Theresa May's "hard Brexit" plan could rip the UK apart, Sadiq Khan will claim on Wednesday (18 January).
The Mayor of London will issue the warning to business and political leaders at the 47th World Economic Forum in Davos, Switzerland.
"A hard-line approach to Brexit may hold the Conservative Party together, but it could rip Britain apart," he will say.
"And if we continue on this path – towards a 'hard Brexit' – we risk having to explain to future generations why we knowingly put their economy, their prosperity and their place on the world stage in such peril."
The top Labour figure will call for "privileged access" for London to the EU's single-market after May revealed that she would not seek to maintain the UK's membership of the single-market.
"A 'hard Brexit' would cut Europe off from its only truly global financial centre. This would be bad news for Europe as well as Britain. So a hard Brexit really would be a lose-lose situation," Khan will add.
"Tell your political leaders that a 'hard Brexit' deal is not in the best interests of your company. This won't be easy. But I'm confident that despite the prime minister's rhetoric, there is still a sensible deal to be done."

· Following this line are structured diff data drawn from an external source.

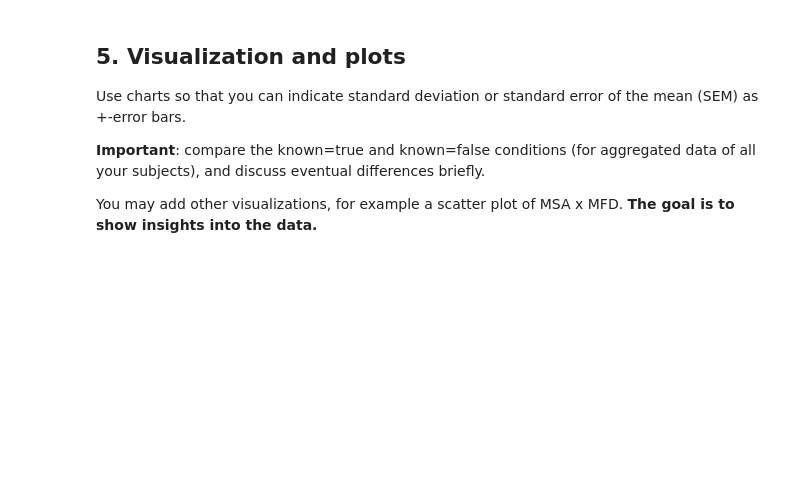
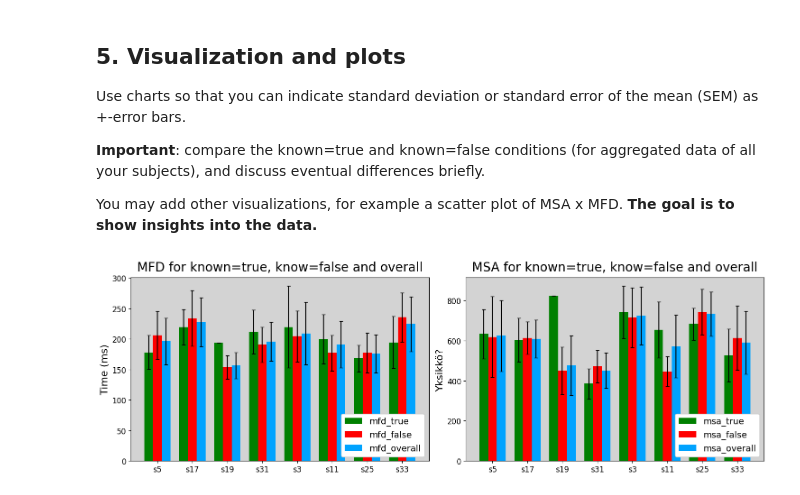
Before and after one commit to nyksy/eye-tracking-22, a Jupyter notebook: main.ipynb, the cells around one changed output. Cells and saved outputs as stored; diff of their text form; code cells hidden in the pictures; blank space fills up the shorter version.

```diff
--- a/main.ipynb
+++ b/main.ipynb
@@ -387,6 +387,22 @@ with open("./results_group_3.csv", "w", encoding='UTF8', newline='') as f:
     writer = csv.writer(f)
     writer.writerow([i.lower().strip() for i in header])
     writer.writerows([r.to_csv_row() for r in results])
+# %%
+# Get the data from results:DD
+# Keksikää tälle joku fiksumpi toteutus, väänsin vaa väkisin ku ei jaksanu miettii:D
+labels = [result.sid for result in results]
+mfd_true = [result.mfd_true for result in results]
+mfd_sd_true = [result.mfd_sd_true for result in results]
+mfd_false = [result.mfd_false for result in results]
+mfd_sd_false = [result.mfd_sd_false for result in results]
+msa_true = [result.msa_true for result in results]
+msa_sd_true = [result.msa_sd_true for result in results]
+msa_false = [result.msa_false for result in results]
+msa_sd_false = [result.msa_sd_false for result in results]
+mfd_overall = [result.mfd_overall for result in results]
+mfd_overall_sd = [result.mfd_overall_sd for result in results]
+msa_overall = [result.msa_overall for result in results]
+msa_overall_sd = [result.msa_overall_sd for result in results]
 # %% [markdown]
 ## 5. Visualization and plots
 
@@ -395,3 +411,51 @@ Use charts so that you can indicate standard deviation or standard error of the
 **Important**: compare the known=true and known=false conditions (for aggregated data of all your subjects), and discuss eventual differences briefly.
 
 You may add other visualizations, for example a scatter plot of MSA x MFD. **The goal is to show insights into the data.**
+# %%
+# Bar plots for MDF and MSA
+
+x_label_loc = np.arange(len(labels))
+bar_width = 0.25
+
+fig, ax = plt.subplots(1, 2, figsize=(15,5))
+
+# Bars for MFD plot
+rects1 = ax[0].bar(x_label_loc - bar_width, mfd_true, bar_width,
+                yerr=mfd_sd_true, capsize=3, label='mfd_true', color='green')
+
+rects2 = ax[0].bar(x_label_loc, mfd_false, bar_width,
+                yerr=mfd_sd_false, capsize=3, label='mfd_false', color='red')
+
+rects3 = ax[0].bar(x_label_loc + bar_width, mfd_overall, bar_width,
+                yerr=mfd_overall_sd, capsize=3, label='mfd_overall', color='#00A3FF')
+
+# Bars for MSA plot
+rects4 = ax[1].bar(x_label_loc - bar_width, msa_true, bar_width,
+                yerr=msa_sd_true, capsize=3, label='msa_true', color='green')
+
+rects5 = ax[1].bar(x_label_loc, msa_false, bar_width,
+                yerr=msa_sd_false, capsize=3, label='msa_false', color='red')
+
+rects6 = ax[1].bar(x_label_loc + bar_width, msa_overall, bar_width,
+                yerr=msa_overall_sd, capsize=3, label='msa_overall', color='#00A3FF')
+
+# Labels & stuff
+ax[0].set_ylabel('Time (ms)', fontsize=16)
+ax[0].set_title('MFD for known=true, know=false and overall', fontsize=20, pad=10)
+ax[0].set_xticks(x_label_loc, labels)
+ax[0].legend(loc='lower right', framealpha=1, fontsize=14)
+ax[0].set_facecolor('lightgrey')
+ax[0].tick_params(axis='both', which='major', labelsize=12)
+
+ax[1].set_ylabel('Yksikkö?', fontsize=16)
+ax[1].set_title('MSA for known=true, know=false and overall', fontsize=20, pad=10)
+ax[1].set_xticks(x_label_loc, labels)
+ax[1].legend(loc='lower right', framealpha=1, fontsize=14)
+ax[1].set_facecolor('lightgrey')
+ax[1].tick_params(axis='both', which='major', labelsize=12)
+
+fig.tight_layout()
+
+plt.show()
+# %% [output]
+[figure, added]
```
Also changed, not shown: parts of 2 cells of this notebook.
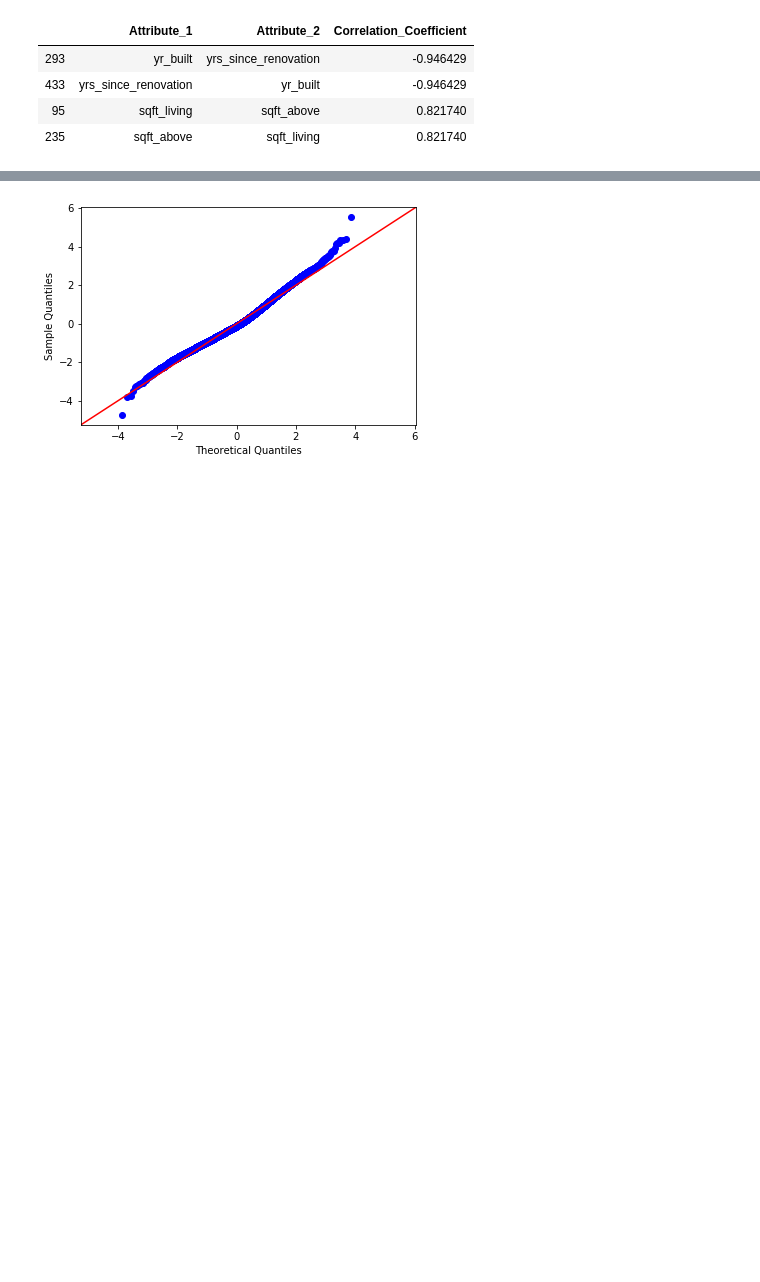
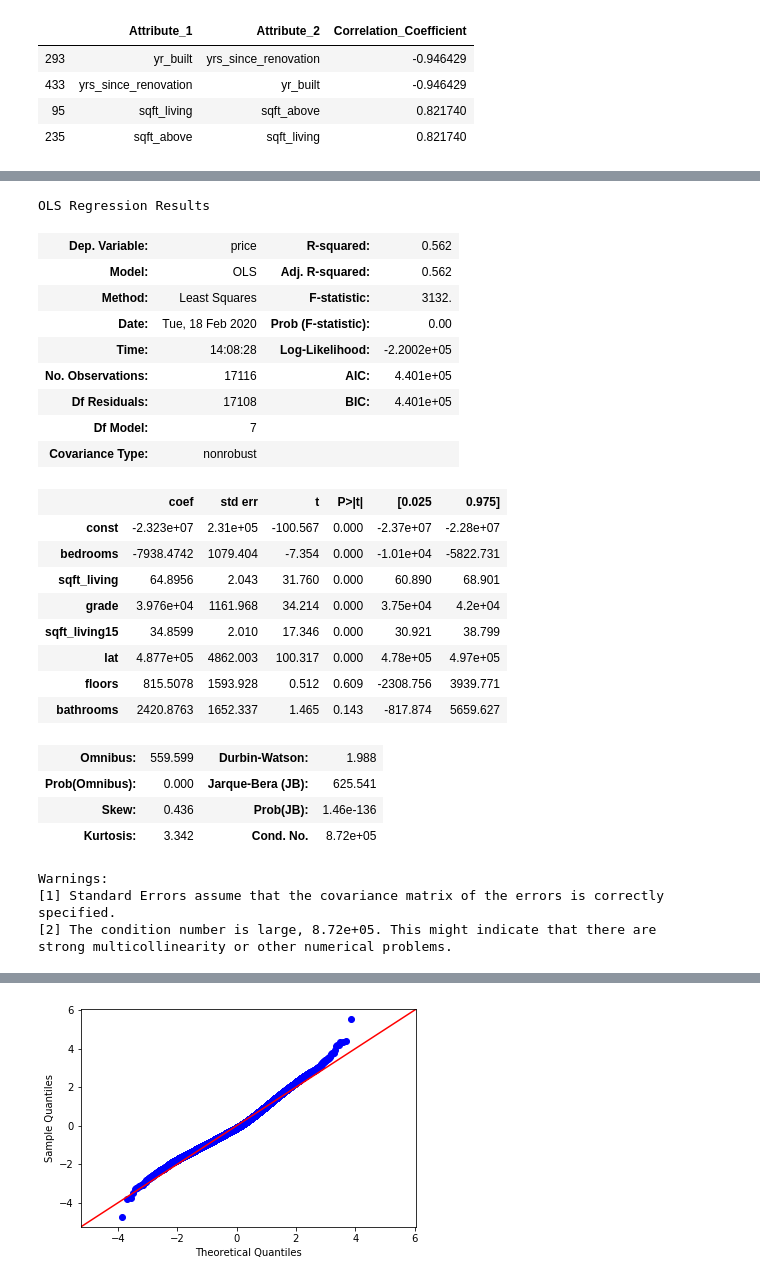
Before and after one commit to stacyshingleton/dsc-v2-mod1-final-project-online-ds-sp-000, a Jupyter notebook: ModuleOneProject.ipynb, the cells around one changed output, grey strips where cells are left out. Saved outputs shown, nothing was run; the diff lists cells and outputs as text; code cells hidden in the pictures; blank space fills up the shorter version.

```diff
--- a/ModuleOneProject.ipynb
+++ b/ModuleOneProject.ipynb
@@ -520,3 +539,15 @@ Warnings:
 [1] Standard Errors assume that the covariance matrix of the errors is correctly specified.
 [2] The condition number is large, 8.72e+05. This might indicate that there are
 strong multicollinearity or other numerical problems.
+# %%
+# calculating OLS regression results thru statsmodels
+# going to drop floors and bathrooms as they had the highest p values
+# did not adjust r squared value
+
+X = df[['bedrooms','sqft_living', 'grade', 'sqft_living15', 'lat']]
+X = sm.add_constant(X)
+y = df['price']
+
+model = sm.OLS(y,X).fit()
+predictions = model.predict(X)
+model.summary()
@@ -522,0 +580,40 @@ strong multicollinearity or other numerical problems.
+# %%
+# calculating OLS regression results thru statsmodels
+# going to put back in floors and bathrooms and dropping 9, 10 and 11 bedroom houses dropped
+# bedroom coefficient is still negative
+
+X = dbr[['bedrooms', 'sqft_living', 'grade', 'sqft_living15', 'lat', 'floors', 'bathrooms']]
+X = sm.add_constant(X)
+y = dbr['price']
+
+model = sm.OLS(y,X).fit()
+predictions = model.predict(X)
+model.summary()
+# %% [output]
+OLS Regression Results
+| Dep. Variable: | price | R-squared: | 0.562 |
+| Model: | OLS | Adj. R-squared: | 0.562 |
+| Method: | Least Squares | F-statistic: | 3132. |
+| Date: | Tue, 18 Feb 2020 | Prob (F-statistic): | 0.00 |
+| Time: | 14:08:28 | Log-Likelihood: | -2.2002e+05 |
+| No. Observations: | 17116 | AIC: | 4.401e+05 |
+| Df Residuals: | 17108 | BIC: | 4.401e+05 |
+| Df Model: | 7 |  |  |
+| Covariance Type: | nonrobust |  |  |
+|  | coef | std err | t | P>|t| | [0.025 | 0.975] |
+| const | -2.323e+07 | 2.31e+05 | -100.567 | 0.000 | -2.37e+07 | -2.28e+07 |
+| bedrooms | -7938.4742 | 1079.404 | -7.354 | 0.000 | -1.01e+04 | -5822.731 |
+| sqft_living | 64.8956 | 2.043 | 31.760 | 0.000 | 60.890 | 68.901 |
+| grade | 3.976e+04 | 1161.968 | 34.214 | 0.000 | 3.75e+04 | 4.2e+04 |
+| sqft_living15 | 34.8599 | 2.010 | 17.346 | 0.000 | 30.921 | 38.799 |
+| lat | 4.877e+05 | 4862.003 | 100.317 | 0.000 | 4.78e+05 | 4.97e+05 |
+| floors | 815.5078 | 1593.928 | 0.512 | 0.609 | -2308.756 | 3939.771 |
+| bathrooms | 2420.8763 | 1652.337 | 1.465 | 0.143 | -817.874 | 5659.627 |
+| Omnibus: | 559.599 | Durbin-Watson: | 1.988 |
+| Prob(Omnibus): | 0.000 | Jarque-Bera (JB): | 625.541 |
+| Skew: | 0.436 | Prob(JB): | 1.46e-136 |
+| Kurtosis: | 3.342 | Cond. No. | 8.72e+05 |
+Warnings:
+[1] Standard Errors assume that the covariance matrix of the errors is correctly specified.
+[2] The condition number is large, 8.72e+05. This might indicate that there are
+strong multicollinearity or other numerical problems.
```
Also changed, not shown: parts of 14 cells of this notebook, 4 other files.
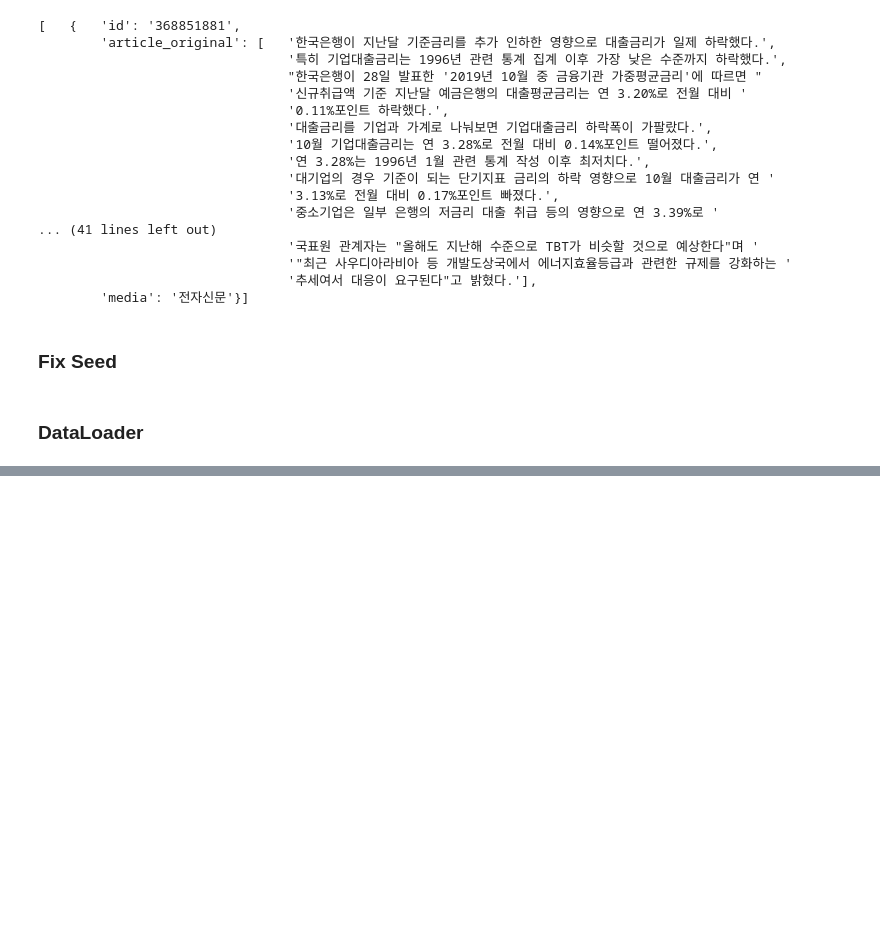
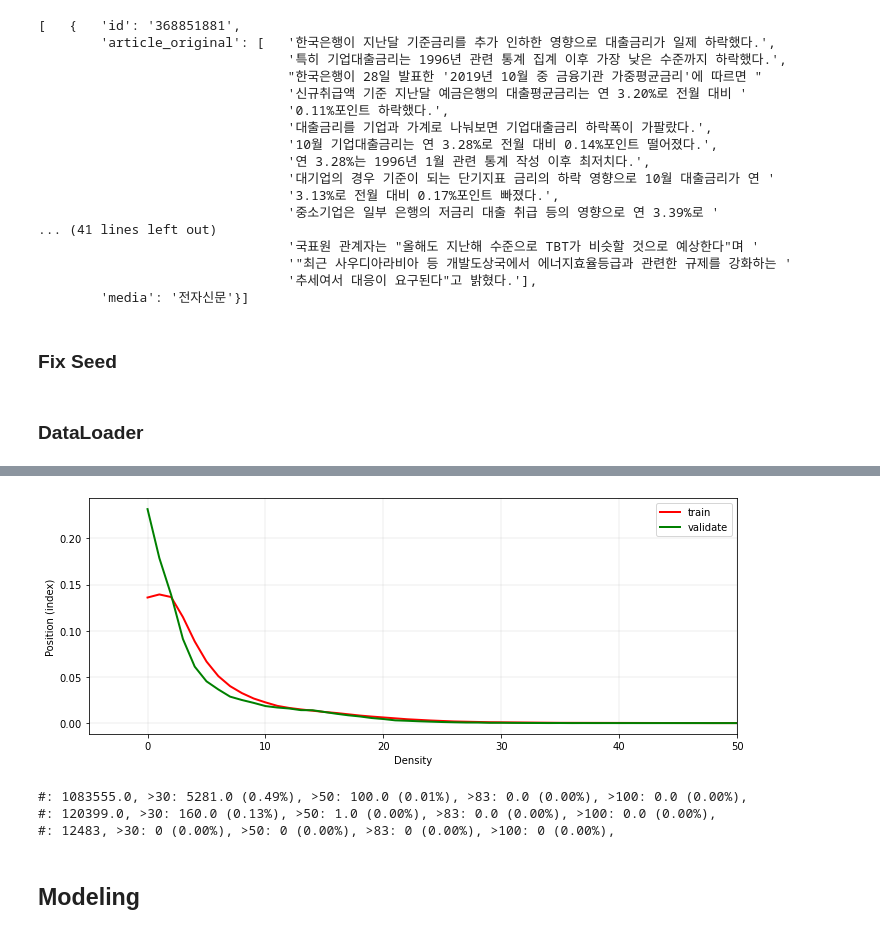
Before and after one commit to cawandmilk/gas, a Jupyter notebook: main.ipynb, the cells around one changed output, grey strips where cells are left out. Cells and saved outputs as stored; diff of their text form; code cells hidden in the pictures; blank space fills up the shorter version.

```diff
--- a/main.ipynb
+++ b/main.ipynb
@@ -52,6 +55,7 @@ class HParams(object):
         ## Dataloader
         self.tokenizer_name = "beomi/KcELECTRA-base"
         self.pt_path = self.data
+        self.max_cls_len = 83 ## only 83 sentences are allowed.
 
         self.per_replica_batch_size = 32 ## multiple of 8
         self.global_batch_size = self.per_replica_batch_size * torch.cuda.device_count() ## 32
@@ -60,6 +64,13 @@ class HParams(object):
         ## Modeling.
         self.device = torch.device("cuda" if torch.cuda.is_available() else "cpu")
 
+        ## Transformer Decoder.
+        self.d_model = 768
+        self.nhead = 12
+        self.dropout = 0.1
+
+        self.num_layers = 2
+
 
 args = HParams()
 pprint.PrettyPrinter(indent=4, sort_dicts=False).pprint(vars(args))
@@ -214,6 +225,9 @@ class TrainDataset(torch.utils.data.Dataset):
         self.cls_pad_id = cls_pad_id
         self.seg_pad_id = seg_pad_id
         self.debug = debug
+
+        self.dummy_tar_ext = np.array([0, 1, 2])
+        self.dummy_tar_abs = np.array([2, 3])
 
         self.tokenizer = transformers.AutoTokenizer.from_pretrained(args.tokenizer_name)
         self.df = self._data_loader() ## dataframe format
@@ -300,8 +314,8 @@ class TrainDataset(torch.utils.data.Dataset):
             for document in documents:
                 ## Elements.
                 inp = [self._clean_text(sentence) for sentence in document["article_original"]]
-                tar_ext = None ## dummy
-                tar_abs = None ## dummy
+                tar_ext = self.dummy_tar_ext ## dummy
+                tar_abs = self.dummy_tar_abs ## dummy
 
                 ## Insert.
                 data["inp"].append(inp)
@@ -327,7 +341,7 @@ class TrainDataset(torch.utils.data.Dataset):
 
         ## Padding.
         self.max_inp_len = max(df["inp"].map(lambda x: len(x)))
-        self.max_cls_len = max(df["cls"].map(lambda x: len(x)))
+        self.max_cls_len = args.max_cls_len if args.max_cls_len != None else max(df["cls"].map(lambda x: len(x)))
 
         df["inp"] = self._pad(df["inp"], self.inp_pad_id, self.max_inp_len) ## 0
         df["cls"] = self._pad(df["cls"], self.cls_pad_id, self.max_cls_len) ## -1
@@ -403,7 +417,7 @@ class TrainDataset(torch.utils.data.Dataset):
 
 
     def __getitem__(self, idx) -> dict:
-        return self.df.loc[idx].to_dict()
+        return {key: torch.from_numpy(value) for key, value in self.df.loc[idx, :].to_dict().items()}
 # %%
 %%time
 tr_ds = TrainDataset("tr", data_path=args.tr_data)
@@ -421,0 +480,38 @@ Loading json data in data/tr:
+# %%
+def get_hist2(ds):
+    ans = []
+    for i in tqdm(range(len(ds))):
+        ans.append(ds[i]["tar_ext"].numpy())
+    ans = np.sum(np.stack(ans, axis=0), axis=0)
+    return ans
+# %%
+tr_bin = get_hist2(tr_ds)
+vl_bin = get_hist2(vl_ds)
+ts_bin = get_hist2(ts_ds)
+# %%
+plt.figure(figsize=(10, 4), facecolor="white")
+
+plt.plot(tr_bin / np.sum(tr_bin), color="r", lw=2, label="train")
+plt.plot(vl_bin / np.sum(vl_bin), color="g", lw=2, label="validate")
+
+plt.xlim([-5, 50])
+plt.xlabel("Density")
+plt.ylabel("Position (index)")
+plt.legend()
+plt.grid(lw=.2)
+
+plt.tight_layout()
+plt.savefig("1.png")
+# %% [output]
+[figure, added]
+# %%
+for b in [tr_bin, vl_bin, ts_bin]:
+    print(f"#: {np.sum(b)}, ", end="")
+    for threshold in [30, 50, 83, 100]:
+        allowed = np.sum(np.array(b)[:threshold])
+        print(f">{threshold}: {np.sum(b)-allowed} ({(np.sum(b)-allowed)/np.sum(b)*100:.2f}%), ", end="")
+    print()
+# %% [output]
+#: 1083555.0, >30: 5281.0 (0.49%), >50: 100.0 (0.01%), >83: 0.0 (0.00%), >100: 0.0 (0.00%),
+#: 120399.0, >30: 160.0 (0.13%), >50: 1.0 (0.00%), >83: 0.0 (0.00%), >100: 0.0 (0.00%),
+#: 12483, >30: 0 (0.00%), >50: 0 (0.00%), >83: 0 (0.00%), >100: 0 (0.00%),
@@ -421,0 +520,2 @@ Loading json data in data/tr:
+# %% [markdown]
+## **Modeling**
```
Also changed, not shown: parts of 10 cells of this notebook.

Khan's speech will come a day before May plans to address the World Economic Forum. The Conservative premier has called for a comprehensive free trade agreement with the EU.
- Government will provide certainty and clarity to politicians and businesses.
- UK will 'control our own laws' by quitting the European Court of Justice.
- May will strengthen the 'precious union' between England, Wales, Northern Ireland and Scotland.
- There will be no hard border between Northern Ireland and the Republic of Ireland.
- UK will 'control' EU immigration, while recruiting the 'brightest and the best' from around the world.
- Government will seek a reciprocal residency rights deal for EU and UK workers 'as soon as possible'.
- May has promised to protect workers' rights.
- Ministers will seek a 'bold' and 'comprehensive' free trade agreement with the EU.
- UK will seek a customs agreement so that it can broker its own trade deals with non-EU nations.
- May will keep European science and innovation ties in bid to keep the UK a 'world leader'.
- UK will continue to work with the EU in bid a bid to combat the threat of terrorism.
- Ministers will seek to avoid a 'cliff edge' and seek a smooth split from the EU.
The position would allow the UK to introduce curbs on EU immigration – outlawed under Brussels' free movement of people rules – and enable Whitehall to broker its own free trade deals.
"I do not want Britain to be part of the Common Commercial Policy and I do not want us to be bound by the Common External Tariff," May said.
"These are the elements of the Customs Union that prevent us from striking our own comprehensive trade agreements with other countries. But I do want us to have a customs agreement with the EU.
"Whether that means we must reach a completely new customs agreement, become an associate member of the Customs Union in some way or remain a signatory to some elements of it, I hold no preconceived position.
"I have an open mind on how we do it. It is not the means that matter, but the ends."
The prime minister plans to invoke Article 50 – the mechanism to break from Brussels – and trigger talks with the EU by the end of March.